__REQUIRED ACTION__. How many lines in the listing include the string "Push"? Reply with the number alone.
============
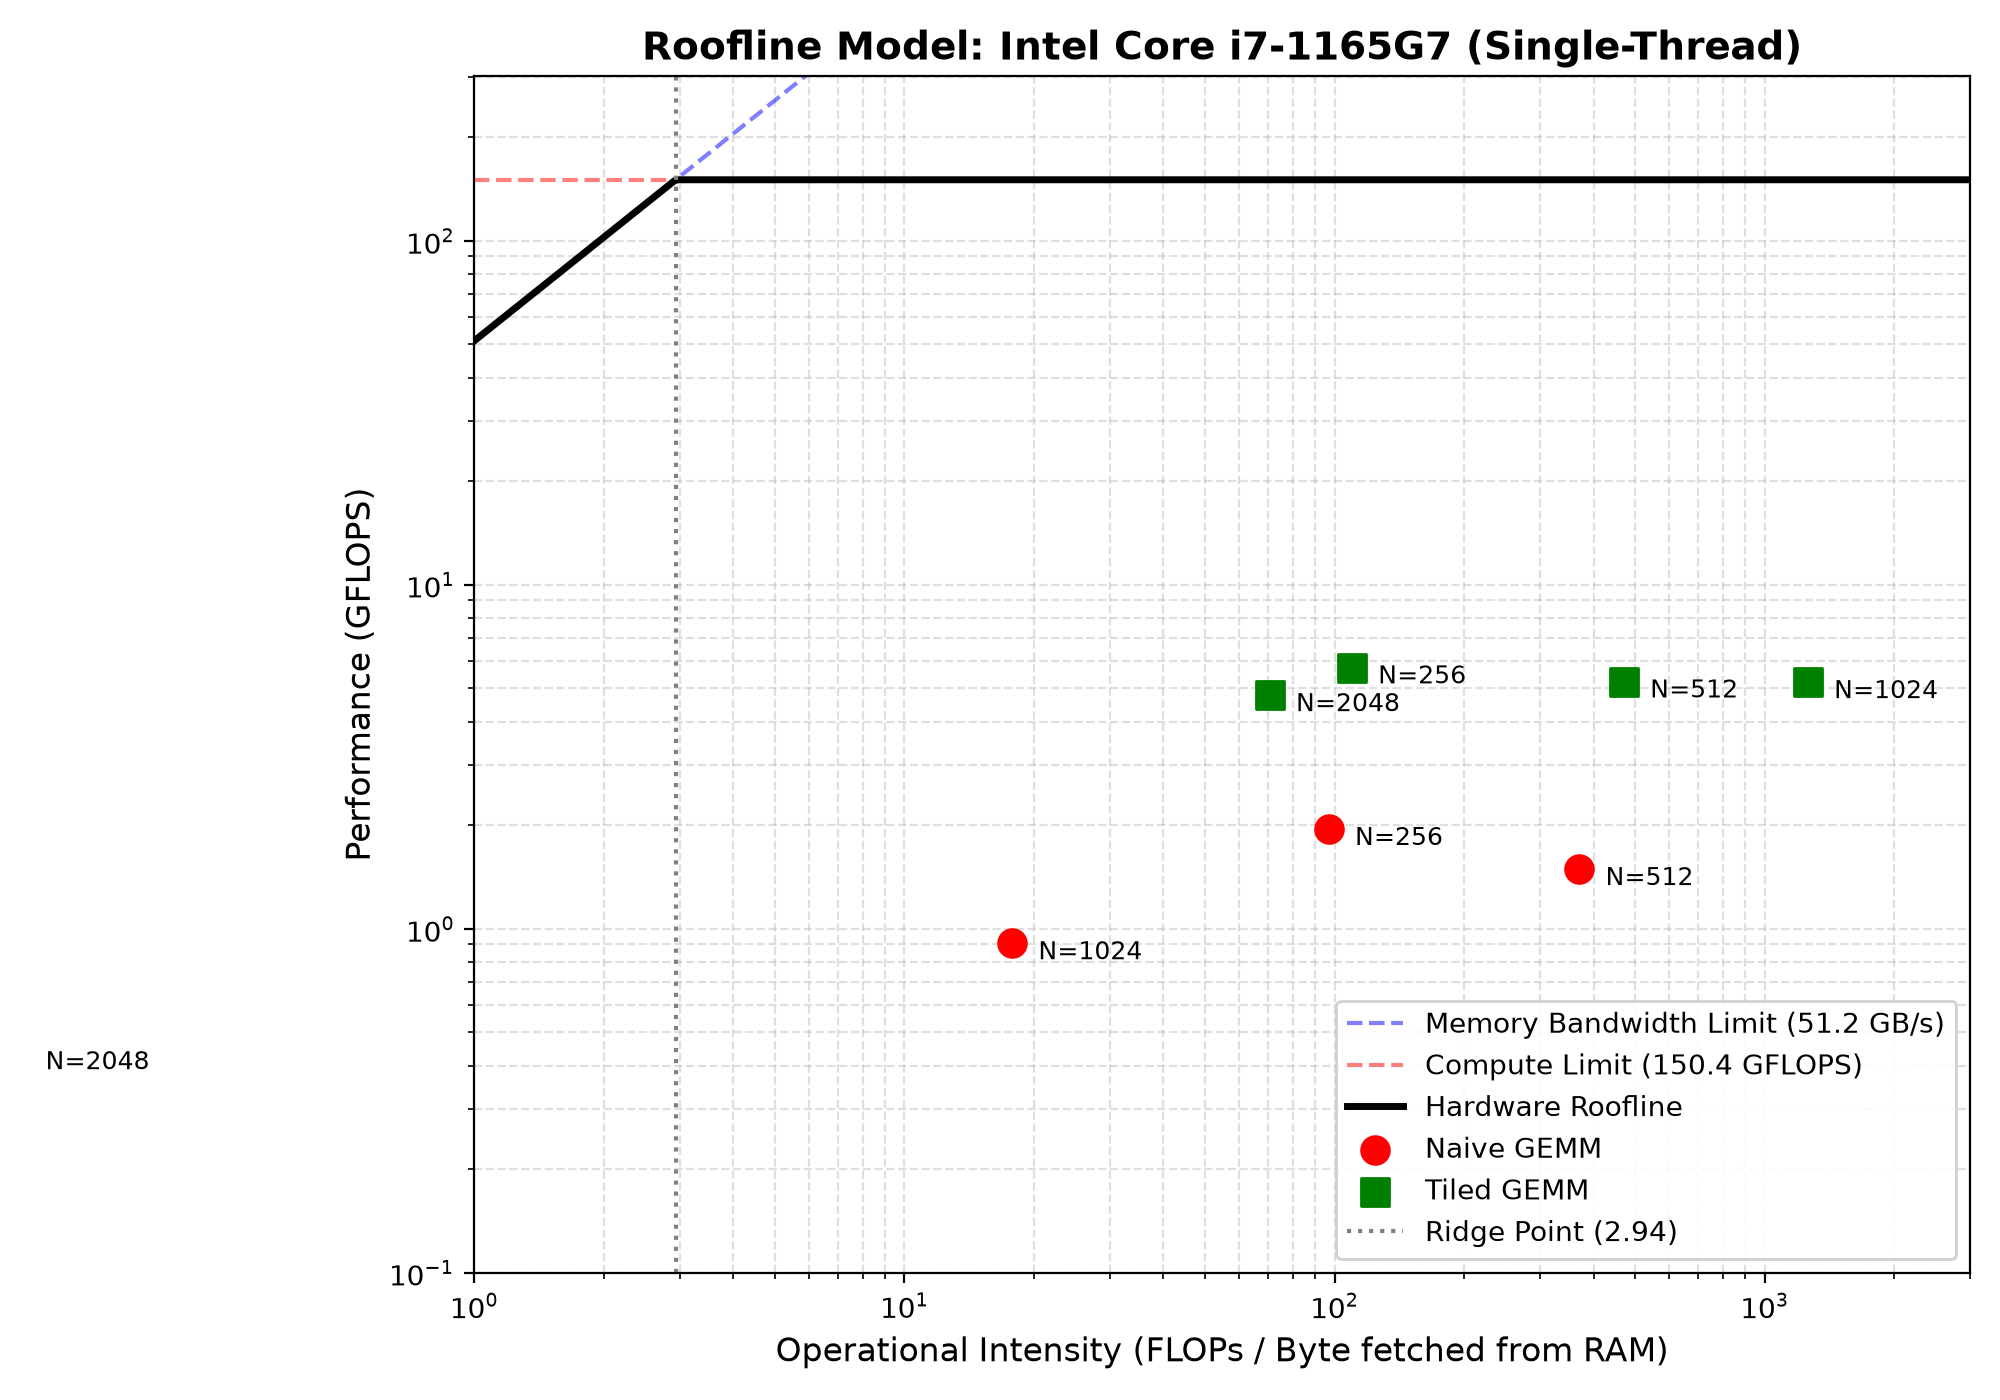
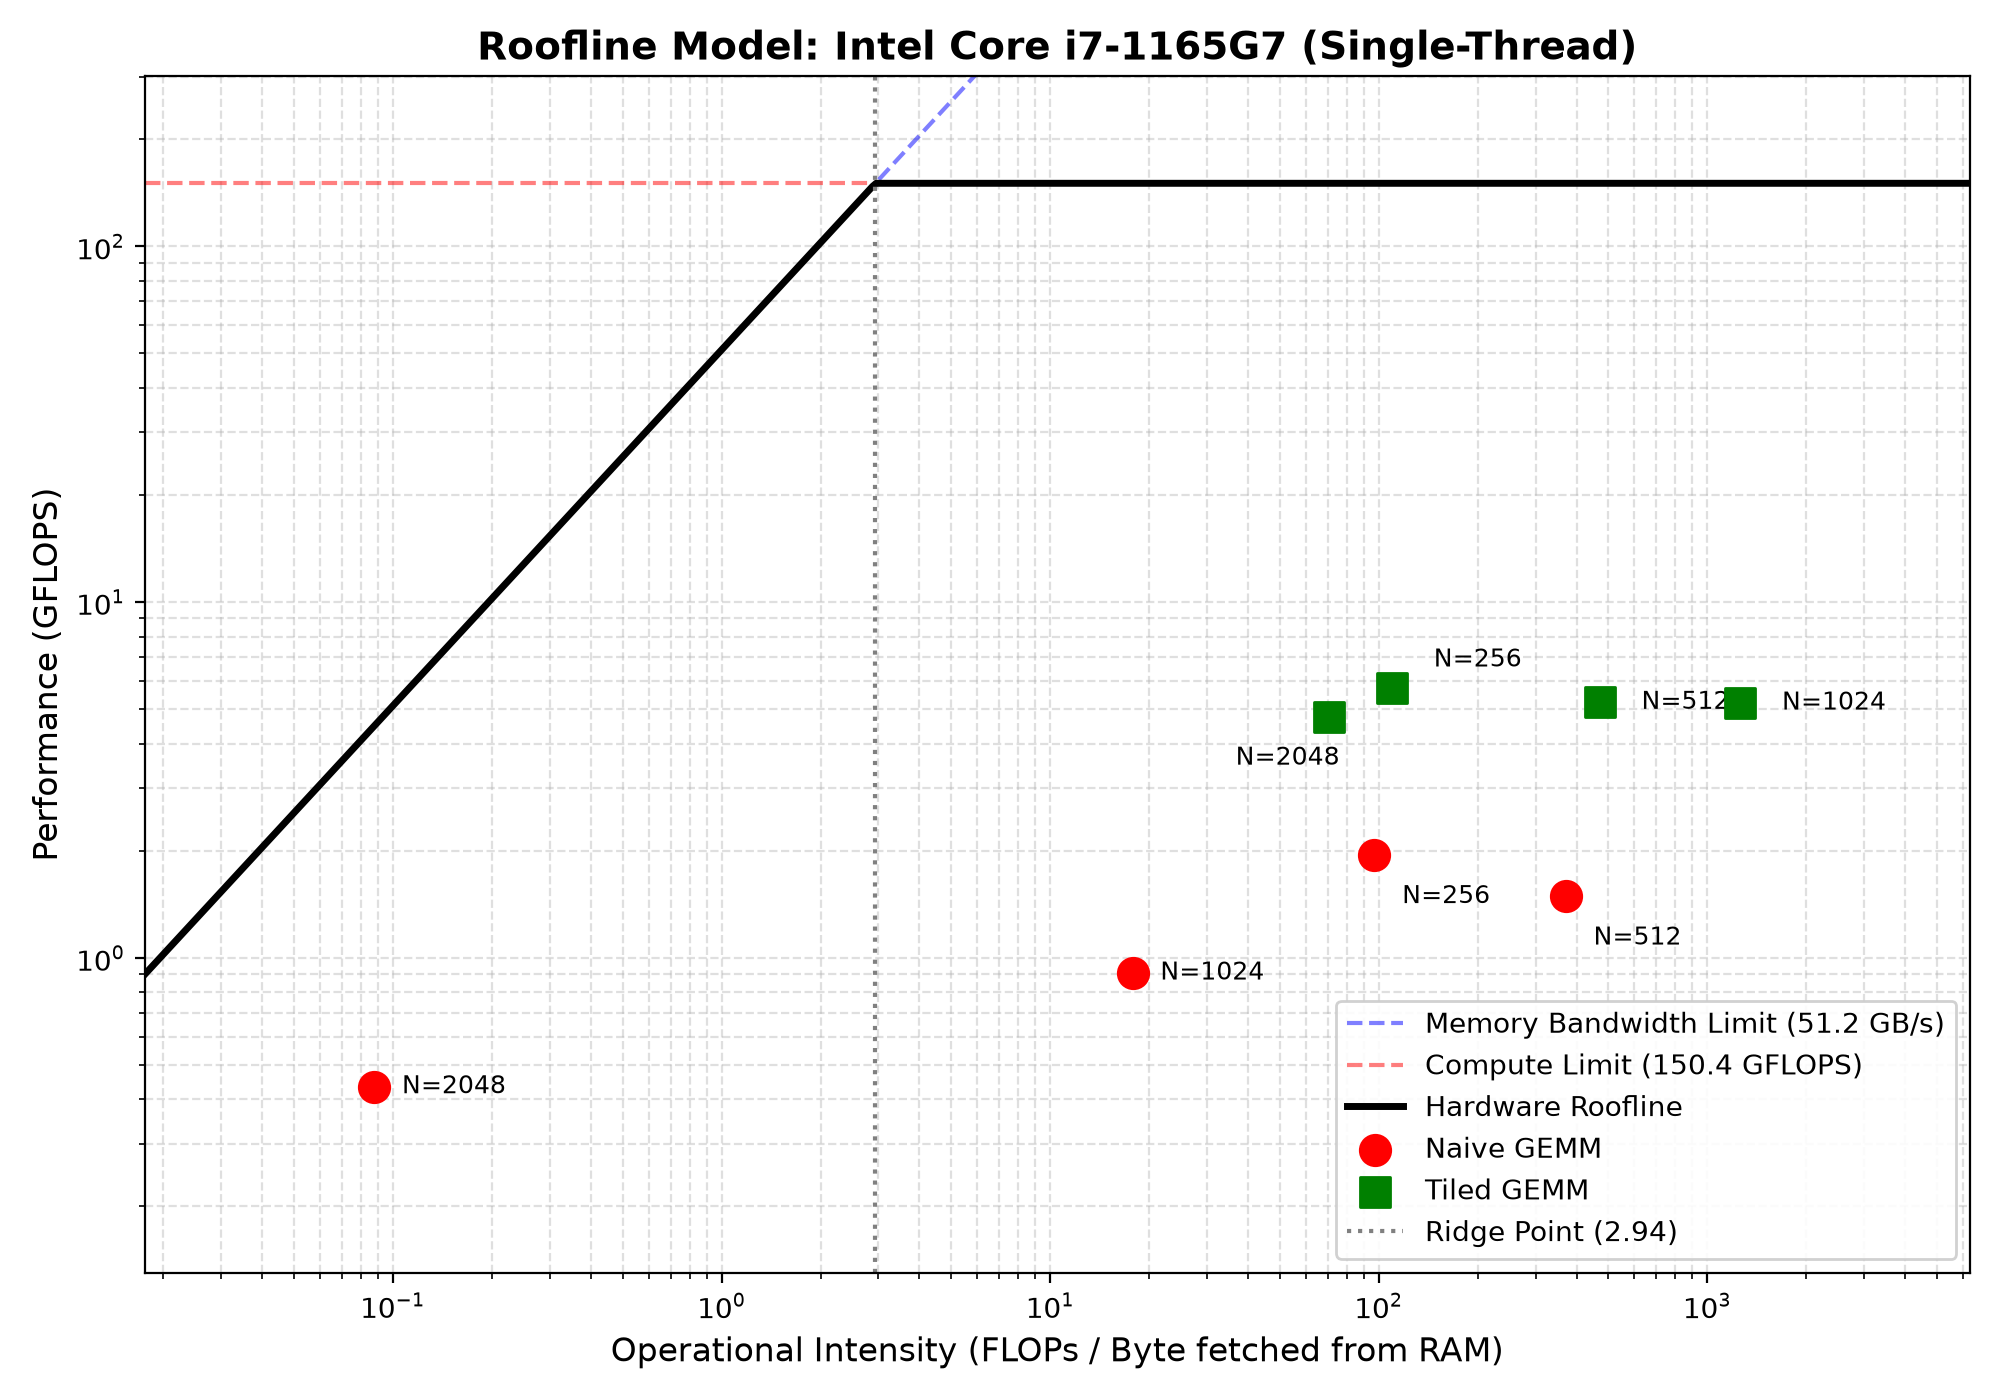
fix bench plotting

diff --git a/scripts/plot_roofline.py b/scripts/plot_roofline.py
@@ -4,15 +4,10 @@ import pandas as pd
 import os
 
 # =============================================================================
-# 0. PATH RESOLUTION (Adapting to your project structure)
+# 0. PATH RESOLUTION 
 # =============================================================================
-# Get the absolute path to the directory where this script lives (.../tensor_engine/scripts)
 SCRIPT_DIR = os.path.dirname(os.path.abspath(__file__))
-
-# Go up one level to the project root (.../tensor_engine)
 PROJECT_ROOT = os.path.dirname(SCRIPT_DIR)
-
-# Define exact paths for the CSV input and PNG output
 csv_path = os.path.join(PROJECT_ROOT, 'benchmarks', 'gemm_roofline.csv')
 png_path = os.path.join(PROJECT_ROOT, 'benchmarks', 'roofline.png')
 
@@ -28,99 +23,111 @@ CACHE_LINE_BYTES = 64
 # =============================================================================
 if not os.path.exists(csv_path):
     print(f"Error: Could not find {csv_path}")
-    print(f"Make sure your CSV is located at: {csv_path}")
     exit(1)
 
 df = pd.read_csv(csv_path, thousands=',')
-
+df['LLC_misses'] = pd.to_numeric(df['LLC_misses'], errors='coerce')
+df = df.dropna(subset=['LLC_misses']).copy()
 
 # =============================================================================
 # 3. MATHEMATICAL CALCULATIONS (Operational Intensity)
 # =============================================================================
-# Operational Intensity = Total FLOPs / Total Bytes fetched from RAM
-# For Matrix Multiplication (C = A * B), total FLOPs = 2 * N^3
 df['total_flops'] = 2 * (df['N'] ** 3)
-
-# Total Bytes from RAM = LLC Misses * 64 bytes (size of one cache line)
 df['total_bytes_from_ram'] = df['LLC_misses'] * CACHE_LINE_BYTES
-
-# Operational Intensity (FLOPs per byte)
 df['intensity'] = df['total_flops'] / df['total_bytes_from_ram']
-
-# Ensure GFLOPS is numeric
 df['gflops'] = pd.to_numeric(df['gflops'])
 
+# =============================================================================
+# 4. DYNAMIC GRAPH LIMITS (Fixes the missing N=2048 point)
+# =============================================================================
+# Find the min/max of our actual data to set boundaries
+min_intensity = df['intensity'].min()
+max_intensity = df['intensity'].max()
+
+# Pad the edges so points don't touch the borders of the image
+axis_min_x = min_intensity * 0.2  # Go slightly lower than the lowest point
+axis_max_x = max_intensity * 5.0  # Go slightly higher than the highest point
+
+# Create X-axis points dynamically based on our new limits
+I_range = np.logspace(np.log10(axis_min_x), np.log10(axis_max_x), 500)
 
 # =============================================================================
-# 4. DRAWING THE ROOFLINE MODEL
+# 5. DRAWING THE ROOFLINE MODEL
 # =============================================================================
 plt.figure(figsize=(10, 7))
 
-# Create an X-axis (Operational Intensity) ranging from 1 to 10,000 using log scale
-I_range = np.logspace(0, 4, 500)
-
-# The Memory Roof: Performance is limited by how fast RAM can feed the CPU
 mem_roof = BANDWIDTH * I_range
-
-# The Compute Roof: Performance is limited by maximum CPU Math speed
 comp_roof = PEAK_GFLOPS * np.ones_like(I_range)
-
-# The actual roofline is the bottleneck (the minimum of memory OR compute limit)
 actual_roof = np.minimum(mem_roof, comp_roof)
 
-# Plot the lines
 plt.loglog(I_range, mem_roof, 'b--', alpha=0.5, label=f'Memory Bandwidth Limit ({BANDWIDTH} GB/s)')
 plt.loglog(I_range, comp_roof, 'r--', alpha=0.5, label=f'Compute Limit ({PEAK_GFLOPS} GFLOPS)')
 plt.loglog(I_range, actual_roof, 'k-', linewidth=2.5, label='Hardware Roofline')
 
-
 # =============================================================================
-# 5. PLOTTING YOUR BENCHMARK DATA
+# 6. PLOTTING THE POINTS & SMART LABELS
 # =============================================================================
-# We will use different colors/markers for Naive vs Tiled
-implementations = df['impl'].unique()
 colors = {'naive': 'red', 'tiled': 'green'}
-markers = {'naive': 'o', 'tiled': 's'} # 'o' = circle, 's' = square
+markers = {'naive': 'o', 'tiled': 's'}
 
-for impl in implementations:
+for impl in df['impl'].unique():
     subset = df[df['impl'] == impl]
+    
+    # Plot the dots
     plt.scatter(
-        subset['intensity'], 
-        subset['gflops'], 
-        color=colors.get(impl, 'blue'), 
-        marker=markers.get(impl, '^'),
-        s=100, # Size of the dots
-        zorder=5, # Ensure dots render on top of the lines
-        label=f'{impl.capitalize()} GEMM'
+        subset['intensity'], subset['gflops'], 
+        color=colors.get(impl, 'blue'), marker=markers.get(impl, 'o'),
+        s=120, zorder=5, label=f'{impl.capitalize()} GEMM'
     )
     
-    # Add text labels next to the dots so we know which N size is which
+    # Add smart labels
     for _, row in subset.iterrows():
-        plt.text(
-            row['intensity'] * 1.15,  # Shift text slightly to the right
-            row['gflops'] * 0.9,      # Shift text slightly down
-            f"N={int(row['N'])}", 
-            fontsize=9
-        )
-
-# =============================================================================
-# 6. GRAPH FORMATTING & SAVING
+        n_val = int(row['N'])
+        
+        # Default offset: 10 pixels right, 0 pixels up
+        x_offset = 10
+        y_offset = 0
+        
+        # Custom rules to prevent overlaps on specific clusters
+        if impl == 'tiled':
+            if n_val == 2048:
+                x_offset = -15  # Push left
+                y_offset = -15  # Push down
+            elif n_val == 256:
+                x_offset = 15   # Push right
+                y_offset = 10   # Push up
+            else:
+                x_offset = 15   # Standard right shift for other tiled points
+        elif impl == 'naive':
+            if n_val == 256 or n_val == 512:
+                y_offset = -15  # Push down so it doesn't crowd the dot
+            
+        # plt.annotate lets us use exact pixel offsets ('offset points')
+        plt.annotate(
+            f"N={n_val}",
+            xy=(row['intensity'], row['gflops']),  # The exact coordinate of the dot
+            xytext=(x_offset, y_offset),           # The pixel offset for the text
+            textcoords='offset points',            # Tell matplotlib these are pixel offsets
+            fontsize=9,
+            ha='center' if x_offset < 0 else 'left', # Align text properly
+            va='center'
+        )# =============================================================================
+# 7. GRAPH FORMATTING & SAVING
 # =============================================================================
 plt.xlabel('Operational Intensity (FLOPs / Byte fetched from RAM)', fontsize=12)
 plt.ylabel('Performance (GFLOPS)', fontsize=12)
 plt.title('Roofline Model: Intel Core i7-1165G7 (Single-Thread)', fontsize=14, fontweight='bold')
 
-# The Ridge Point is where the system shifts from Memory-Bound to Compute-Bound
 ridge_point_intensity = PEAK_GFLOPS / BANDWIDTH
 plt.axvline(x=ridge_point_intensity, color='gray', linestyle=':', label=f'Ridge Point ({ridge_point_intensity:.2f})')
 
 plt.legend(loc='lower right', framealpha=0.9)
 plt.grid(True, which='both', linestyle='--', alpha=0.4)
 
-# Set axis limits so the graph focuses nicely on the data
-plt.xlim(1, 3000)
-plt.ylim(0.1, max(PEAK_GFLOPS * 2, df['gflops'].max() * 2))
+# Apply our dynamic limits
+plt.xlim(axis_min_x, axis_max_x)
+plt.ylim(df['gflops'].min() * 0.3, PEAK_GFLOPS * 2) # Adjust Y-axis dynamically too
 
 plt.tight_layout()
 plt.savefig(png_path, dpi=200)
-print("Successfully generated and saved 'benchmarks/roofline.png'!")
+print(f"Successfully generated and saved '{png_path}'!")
============
__ANSWER FOR THE TASK__. 5